The optimal spray drying conditions must be satisfied in order to obtain an adequate process efficiency. The dominant factors in spray drying that need to be optimized and monitored throughout the process are feed temperature and air inlet/outlet temperatures [24]. There are several processing obstacles which indirectly affects the properties and yield of the final product. One of them is certainly wall deposition. The wall deposition is created when particles deposit on the surfaces of the inner walls of drying chamber This phenomenon deteriorates the yield of the powder and therefore increase the costs of manufacturing and maintenance [25]. Particles deposit on the wall by attaching to it due to their stickiness which occur above the glass transition temperature, Tg [26,27]. Apart from monitoring the air inlet temperature, so that on the surface of the product it does not reach more than 10–20 °C above Tg, feed flow rate needs to be constant. When the feed flow rate increases, larger droplets are created and the evaporation rate is lower [28]. When atomizer is supplied with more feed, the particles retain shorter in drying chamber hence the drying time is reduced, contributing in wetter particles. Under these conditions, the particles are more cohesive which cause increase of deposition rate and decrease of yield [25].
Water and ethanol are the most acceptable “green” co-solvents for food-grade products [29]. Despite being safe for human consumption, ethanol has the drawback of being highly flammable, which may limit its wider use in industry. On the contrary, water has the benefits of being nonflammable, flavorless and less restricted in terms of residual solvent. Consequently, the use of water as a common entrainer in a high-pressure extraction process is very attractive and convenient [30]. In our study we used subcritical water extract as liquid feed. The main idea behind introducing subcritical water extraction was to improve extraction yields of desired bioactives and overcome common drawbacks of standard solid-liquid extraction. SWE stands out as a promising technique regarding facilitated analyte diffusion, favoured mass-transfer kinetics, decreased viscosity and surface tension of water when temperature is increased. Temperature is the priority factor that affects efficiency and selectivity of SWE [31]. The water in a subcritical state is used as extraction solvent in SWE. Water is regarded as subcritical at temperatures between 100 °C and 374 °C and at a pressure high enough to keep it in a liquid state [32]. The drying in pilot scale spray-dryers is considered efficient when recovery in the cyclone is higher than 50% [33]. The efficiency of two investigated spray drying processes can be considered high since in both cases it was above 50% (0% MD: η = 58.36%; 10% MD: η = 77.07%). Furthermore, process efficiency was increased by maltodextrin supplementation which can be related to the influence of MD concentration on the formation of surface core prior to the formation of crust enclosing the drying droplets [34]. Finally, regarding all criteria, in the first place absence of stickiness, absence of wall deposition phenomenon and recovery greater than 50%, process conditions of MVPs production can be considered as suitable.
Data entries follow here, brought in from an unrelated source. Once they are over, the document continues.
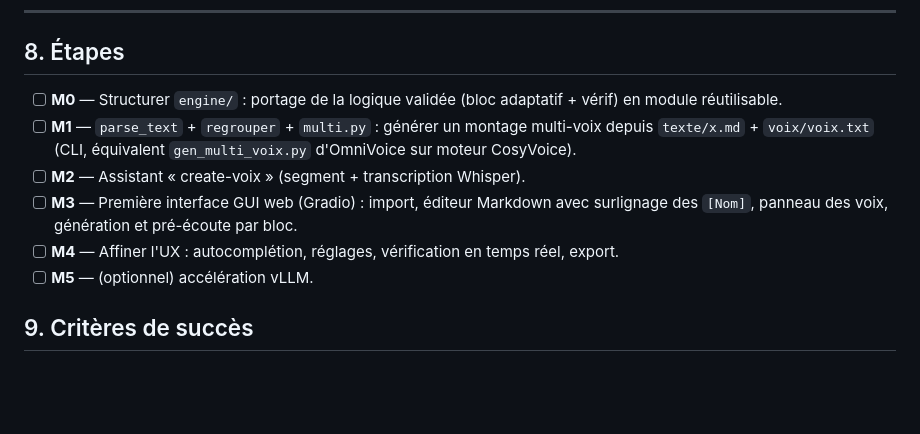
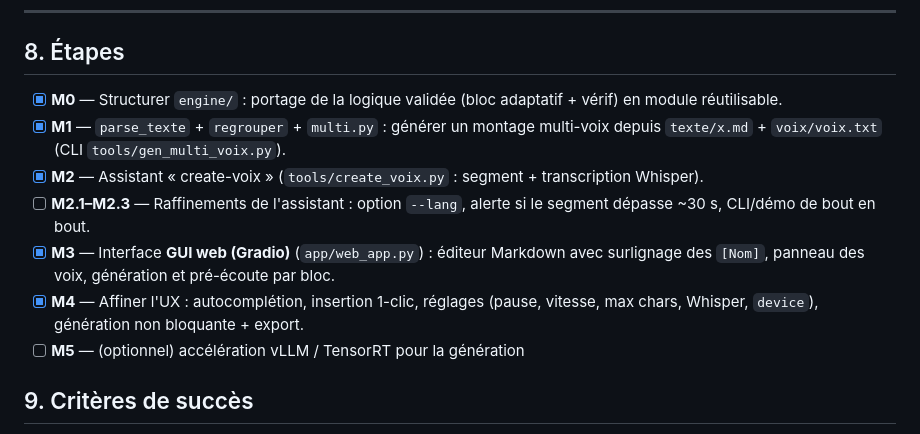
Before and after one commit to Nehwon/VoiceBuilder, a Markdown page: PROJET.md, the part around the change. Drawn GitHub-style; blank space fills up the shorter version.

Commit message:
PROJET: étape 8 — marquage M0–M4 terminés, GUI web Gradio

```diff
--- a/PROJET.md
+++ b/PROJET.md
@@ -173,17 +173,19 @@ pilotés indifféremment — dans la lignée de l'existant `voicebuilder/`.
 
 ## 8. Étapes
 
-- [ ] **M0** — Structurer `engine/` : portage de la logique validée (bloc adaptatif +
+- [x] **M0** — Structurer `engine/` : portage de la logique validée (bloc adaptatif +
       vérif) en module réutilisable.
-- [ ] **M1** — `parse_text` + `regrouper` + `multi.py` : générer un montage multi-voix
-      depuis `texte/x.md` + `voix/voix.txt` (CLI, équivalent `gen_multi_voix.py`
-      d'OmniVoice sur moteur CosyVoice).
-- [ ] **M2** — Assistant « create-voix » (segment + transcription Whisper).
-- [ ] **M3** — Première interface GUI web (Gradio) : import, éditeur Markdown avec
-      surlignage des `[Nom]`, panneau des voix, génération et pré-écoute par bloc.
-- [ ] **M4** — Affiner l'UX : autocomplétion, réglages, vérification en temps réel,
-      export.
-- [ ] **M5** — (optionnel) accélération vLLM.
+- [x] **M1** — `parse_texte` + `regrouper` + `multi.py` : générer un montage multi-voix
+      depuis `texte/x.md` + `voix/voix.txt` (CLI `tools/gen_multi_voix.py`).
+- [x] **M2** — Assistant « create-voix » (`tools/create_voix.py` : segment +
+      transcription Whisper).
+- [ ] **M2.1–M2.3** — Raffinements de l'assistant : option `--lang`, alerte si le
+      segment dépasse ~30 s, CLI/démo de bout en bout.
+- [x] **M3** — Interface **GUI web (Gradio)** (`app/web_app.py`) : éditeur Markdown
+      avec surlignage des `[Nom]`, panneau des voix, génération et pré-écoute par bloc.
+- [x] **M4** — Affiner l'UX : autocomplétion, insertion 1-clic, réglages (pause,
+      vitesse, max chars, Whisper, `device`), génération non bloquante + export.
+- [ ] **M5** — (optionnel) accélération vLLM / TensorRT pour la génération
 
 ## 9. Critères de succès
 
```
3.2. Evaluation of Micrometric Properties and Structure of the Mvps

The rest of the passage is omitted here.